> EXERCISE
Using the listing below, count every line that contains the word "config"; respond with the count alone.

——

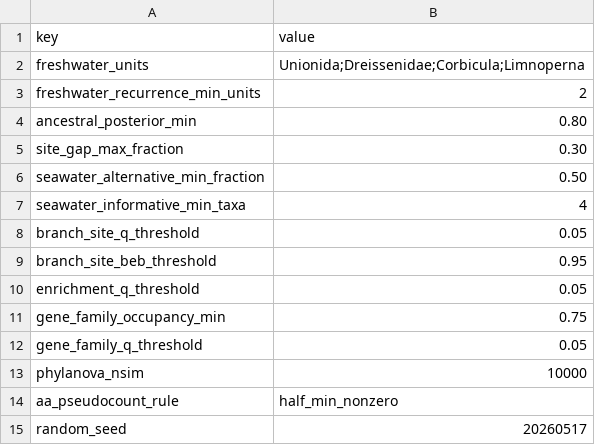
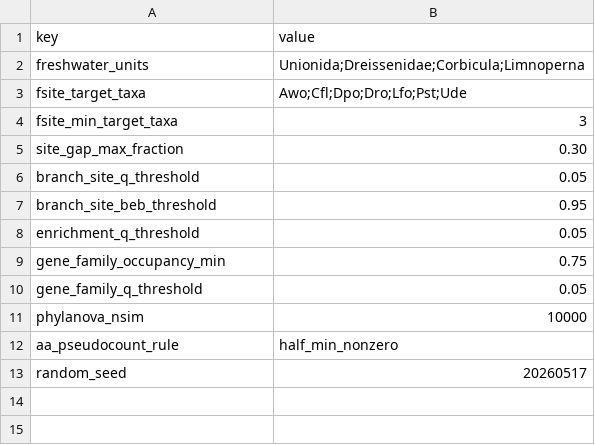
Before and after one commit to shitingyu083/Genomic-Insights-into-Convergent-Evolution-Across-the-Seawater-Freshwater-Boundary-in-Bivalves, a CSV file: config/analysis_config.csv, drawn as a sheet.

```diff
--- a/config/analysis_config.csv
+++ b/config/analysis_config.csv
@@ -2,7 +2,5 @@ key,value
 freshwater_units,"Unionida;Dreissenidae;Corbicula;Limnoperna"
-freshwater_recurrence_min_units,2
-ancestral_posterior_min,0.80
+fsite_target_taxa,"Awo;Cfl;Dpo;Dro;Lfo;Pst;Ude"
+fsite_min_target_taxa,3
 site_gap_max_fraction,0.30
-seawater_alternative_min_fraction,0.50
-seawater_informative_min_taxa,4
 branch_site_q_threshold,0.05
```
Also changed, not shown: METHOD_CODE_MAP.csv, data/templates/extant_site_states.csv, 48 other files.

——

> RESPONSE BELOW
3